In-N-out Burger. 6:00 p.m. I say to my girlfriend in line beside me, "I want a burger, but I'm tired of all that bun." A bearded 20-something walks past and says, "protein style, lady." Confused, I look at the menu. No mention there. But the cheerful teen behind the counter nods approvingly and asks, "you want it that way, wrapped in lettuce, not a bun?" Great idea, I say.

And just like that, I'm in on the secret. Menu, that is. Turns out, that's just one of the many so-called "secret menu" items at this famed California fast foodery. (They're posted on the website, though not in the brick and mortar spot.) And it's only part of a bigger feast fad known as "the secret menu." Try the McBruschetta at the Golden Arches (toasted tomatoes, onions, bun), the Naked Chicken at Popeye's (meat, no breading), or the Short Cappucino at Starbucks (more intense brew served in a kid's cup).

This is strictly grass-roots stuff, however. Most of these items are not official. (In-N-Out Burger executives deny a secret menu, calling the Web list a customer service.) They're the fruit of enterprising, empowered customers taste-testing their way into new territory on their local fast-food turf.
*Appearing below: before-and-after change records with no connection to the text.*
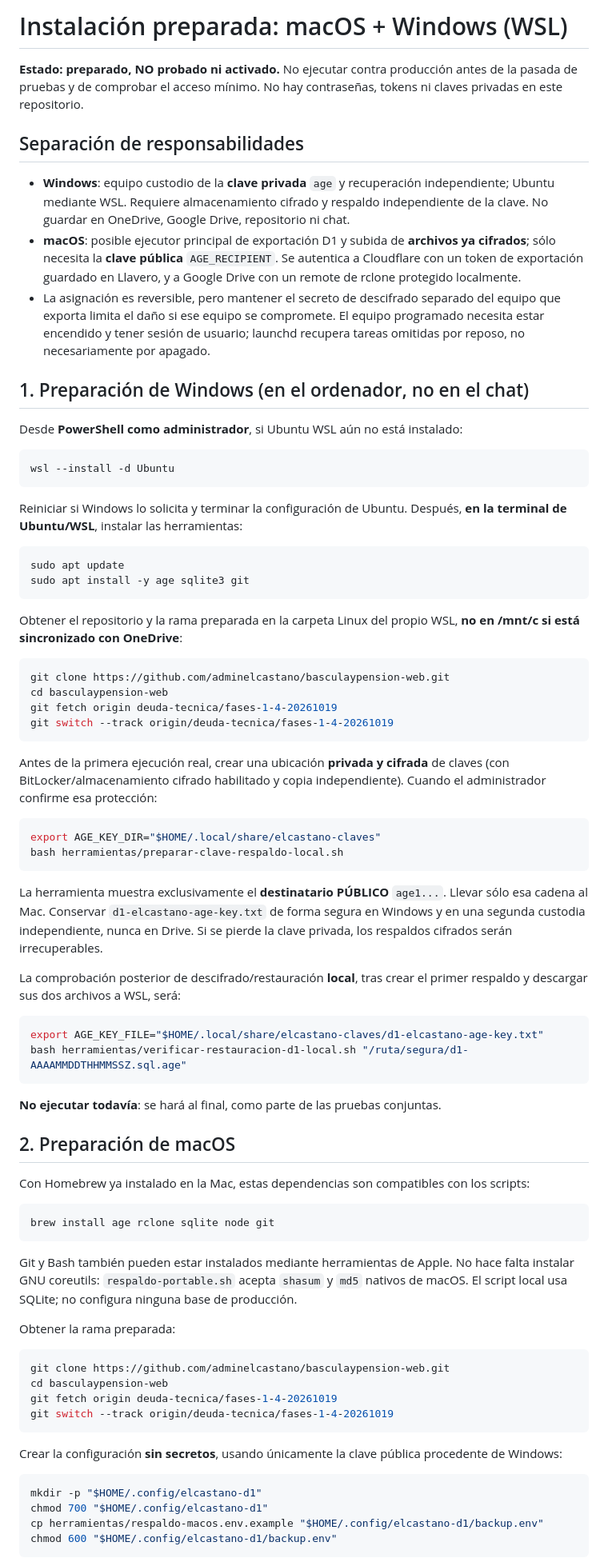
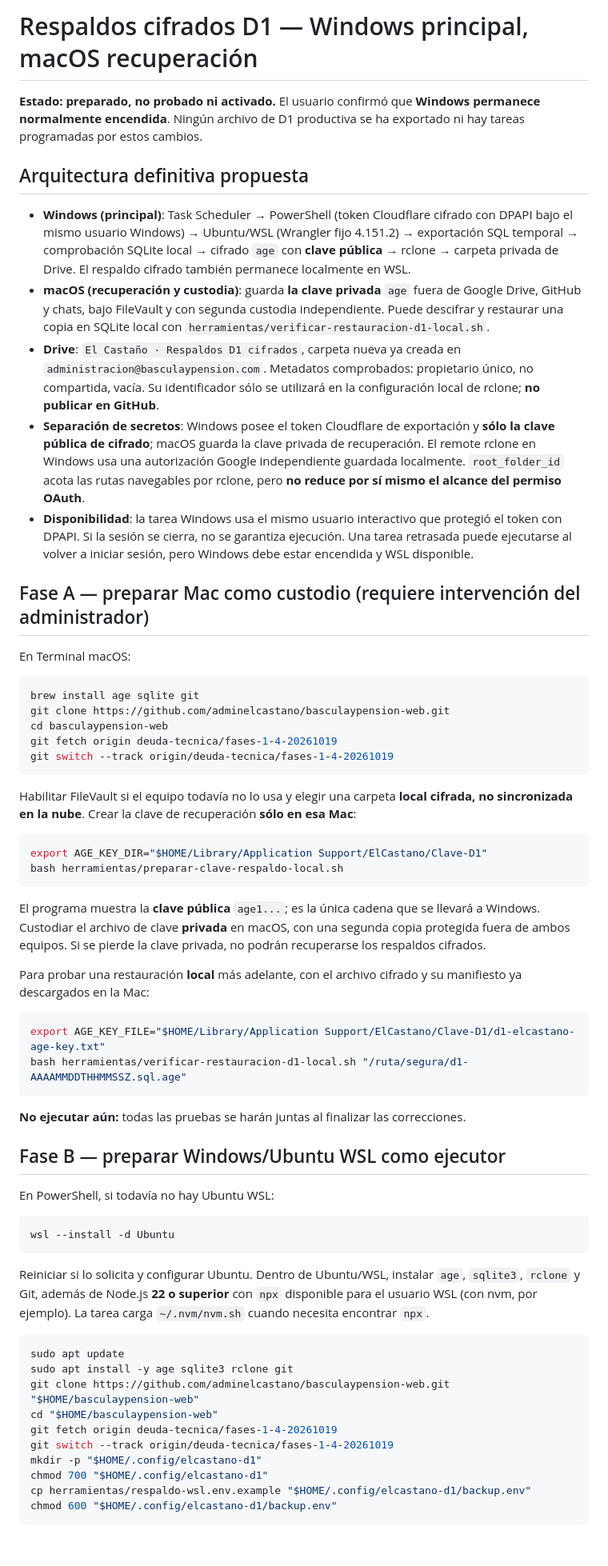
Before and after one commit to adminelcastano/basculaypension-web, a Markdown page: docs/CONFIGURACION_RESPALDOS_MAC_WINDOWS.md, the part around one of its changes. Shown at 80% size. GitHub-like rendering; blank space fills up the shorter version.

Commit message:
Windows principal para copias; macOS custodia clave privada y recuperación

````diff
--- a/docs/CONFIGURACION_RESPALDOS_MAC_WINDOWS.md
+++ b/docs/CONFIGURACION_RESPALDOS_MAC_WINDOWS.md
@@ -1,80 +1,65 @@
-# Instalación preparada: macOS + Windows (WSL)
+# Respaldos cifrados D1 — Windows principal, macOS recuperación
 
-**Estado: preparado, NO probado ni activado.** No ejecutar contra producción antes de la pasada de pruebas y de comprobar el acceso mínimo. No hay contraseñas, tokens ni claves privadas en este repositorio.
+**Estado: preparado, no probado ni activado.** El usuario confirmó que **Windows permanece normalmente encendida**. Ningún archivo de D1 productiva se ha exportado ni hay tareas programadas por estos cambios.
 
-## Separación de responsabilidades
+## Arquitectura definitiva propuesta
 
-- **Windows**: equipo custodio de la **clave privada** `age` y recuperación independiente; Ubuntu mediante WSL. Requiere almacenamiento cifrado y respaldo independiente de la clave. No guardar en OneDrive, Google Drive, repositorio ni chat.
-- **macOS**: posible ejecutor principal de exportación D1 y subida de **archivos ya cifrados**; sólo necesita la **clave pública** `AGE_RECIPIENT`. Se autentica a Cloudflare con un token de exportación guardado en Llavero, y a Google Drive con un remote de rclone protegido localmente.
-- La asignación es reversible, pero mantener el secreto de descifrado separado del equipo que exporta limita el daño si ese equipo se compromete. El equipo programado necesita estar encendido y tener sesión de usuario; launchd recupera tareas omitidas por reposo, no necesariamente por apagado.
+- **Windows (principal)**: Task Scheduler → PowerShell (token Cloudflare cifrado con DPAPI bajo el mismo usuario Windows) → Ubuntu/WSL (Wrangler fijo 4.151.2) → exportación SQL temporal → comprobación SQLite local → cifrado `age` con **clave pública** → rclone → carpeta privada de Drive. El respaldo cifrado también permanece localmente en WSL.
+- **macOS (recuperación y custodia)**: guarda **la clave privada** `age` fuera de Google Drive, GitHub y chats, bajo FileVault y con segunda custodia independiente. Puede descifrar y restaurar una copia en SQLite local con `herramientas/verificar-restauracion-d1-local.sh`.
+- **Drive**: `El Castaño · Respaldos D1 cifrados`, carpeta nueva ya creada en `administracion@basculaypension.com`. Metadatos comprobados: propietario único, no compartida, vacía. Su identificador sólo se utilizará en la configuración local de rclone; **no publicar en GitHub**.
+- **Separación de secretos**: Windows posee el token Cloudflare de exportación y **sólo la clave pública de cifrado**; macOS guarda la clave privada de recuperación. El remote rclone en Windows usa una autorización Google independiente guardada localmente. `root_folder_id` acota las rutas navegables por rclone, pero **no reduce por sí mismo el alcance del permiso OAuth**.
+- **Disponibilidad**: la tarea Windows usa el mismo usuario interactivo que protegió el token con DPAPI. Si la sesión se cierra, no se garantiza ejecución. Una tarea retrasada puede ejecutarse al volver a iniciar sesión, pero Windows debe estar encendida y WSL disponible.
 
-## 1. Preparación de Windows (en el ordenador, no en el chat)
+## Fase A — preparar Mac como custodio (requiere intervención del administrador)
 
-Desde **PowerShell como administrador**, si Ubuntu WSL aún no está instalado:
-
-```powershell
-wsl --install -d Ubuntu
-```
-
-Reiniciar si Windows lo solicita y terminar la configuración de Ubuntu. Después, **en la terminal de Ubuntu/WSL**, instalar las herramientas:
+En Terminal macOS:
 
 ```bash
-sudo apt update
-sudo apt install -y age sqlite3 git
-```
-
-Obtener el repositorio y la rama preparada en la carpeta Linux del propio WSL, **no en /mnt/c si está sincronizado con OneDrive**:
-
-```bash
+brew install age sqlite git
 git clone https://github.com/adminelcastano/basculaypension-web.git
 cd basculaypension-web
 git fetch origin deuda-tecnica/fases-1-4-20261019
 git switch --track origin/deuda-tecnica/fases-1-4-20261019
 ```
 
-Antes de la primera ejecución real, crear una ubicación **privada y cifrada** de claves (con BitLocker/almacenamiento cifrado habilitado y copia independiente). Cuando el administrador confirme esa protección:
+Habilitar FileVault si el equipo todavía no lo usa y elegir una carpeta **local cifrada, no sincronizada en la nube**. Crear la clave de recuperación **sólo en esa Mac**:
 
 ```bash
-export AGE_KEY_DIR="$HOME/.local/share/elcastano-claves"
+export AGE_KEY_DIR="$HOME/Library/Application Support/ElCastano/Clave-D1"
 bash herramientas/preparar-clave-respaldo-local.sh
 ```
 
-La herramienta muestra exclusivamente el **destinatario PÚBLICO** `age1...`. Llevar sólo esa cadena al Mac. Conservar `d1-elcastano-age-key.txt` de forma segura en Windows y en una segunda custodia independiente, nunca en Drive. Si se pierde la clave privada, los respaldos cifrados serán irrecuperables.
+El programa muestra la **clave pública** `age1...`; es la única cadena que se llevará a Windows. Custodiar el archivo de clave **privada** en macOS, con una segunda copia protegida fuera de ambos equipos. Si se pierde la clave privada, no podrán recuperarse los respaldos cifrados.
 
-La comprobación posterior de descifrado/restauración **local**, tras crear el primer respaldo y descargar sus dos archivos a WSL, será:
+Para probar una restauración **local** más adelante, con el archivo cifrado y su manifiesto ya descargados en la Mac:
 
 ```bash
-export AGE_KEY_FILE="$HOME/.local/share/elcastano-claves/d1-elcastano-age-key.txt"
+export AGE_KEY_FILE="$HOME/Library/Application Support/ElCastano/Clave-D1/d1-elcastano-age-key.txt"
 bash herramientas/verificar-restauracion-d1-local.sh "/ruta/segura/d1-AAAAMMDDTHHMMSSZ.sql.age"
 ```
 
-**No ejecutar todavía**: se hará al final, como parte de las pruebas conjuntas.
+**No ejecutar aún:** todas las pruebas se harán juntas al finalizar las correcciones.
 
-## 2. Preparación de macOS
+## Fase B — preparar Windows/Ubuntu WSL como ejecutor
 
-Con Homebrew ya instalado en la Mac, estas dependencias son compatibles con los scripts:
+En PowerShell, si todavía no hay Ubuntu WSL:
+
+```powershell
+wsl --install -d Ubuntu
+```
+
+Reiniciar si lo solicita y configurar Ubuntu. Dentro de Ubuntu/WSL, instalar `age`, `sqlite3`, `rclone` y Git, además de Node.js **22 o superior** con `npx` disponible para el usuario WSL (con nvm, por ejemplo). La tarea carga `~/.nvm/nvm.sh` cuando necesita encontrar `npx`.
 
 ```bash
-brew install age rclone sqlite node git
-```
-
-Git y Bash también pueden estar instalados mediante herramientas de Apple. No hace falta instalar GNU coreutils: `respaldo-portable.sh` acepta `shasum` y `md5` nativos de macOS. El script local usa SQLite; no configura ninguna base de producción.
-
-Obtener la rama preparada:
-
-```bash
-git clone https://github.com/adminelcastano/basculaypension-web.git
-cd basculaypension-web
+sudo apt update
+sudo apt install -y age sqlite3 rclone git
+git clone https://github.com/adminelcastano/basculaypension-web.git "$HOME/basculaypension-web"
+cd "$HOME/basculaypension-web"
 git fetch origin deuda-tecnica/fases-1-4-20261019
 git switch --track origin/deuda-tecnica/fases-1-4-20261019
-```
-
-Crear la configuración **sin secretos**, usando únicamente la clave pública procedente de Windows:
-
-```bash
 mkdir -p "$HOME/.config/elcastano-d1"
 chmod 700 "$HOME/.config/elcastano-d1"
-cp herramientas/respaldo-macos.env.example "$HOME/.config/elcastano-d1/backup.env"
+cp herramientas/respaldo-wsl.env.example "$HOME/.config/elcastano-d1/backup.env"
 chmod 600 "$HOME/.config/elcastano-d1/backup.env"
 ```
 
````
Also changed, not shown: other parts of docs/CONFIGURACION_RESPALDOS_MAC_WINDOWS.md (+26 -26 lines).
The top combinations rise like cream to become unofficial "secret menu" items that spread through word of mouth and repeated orders.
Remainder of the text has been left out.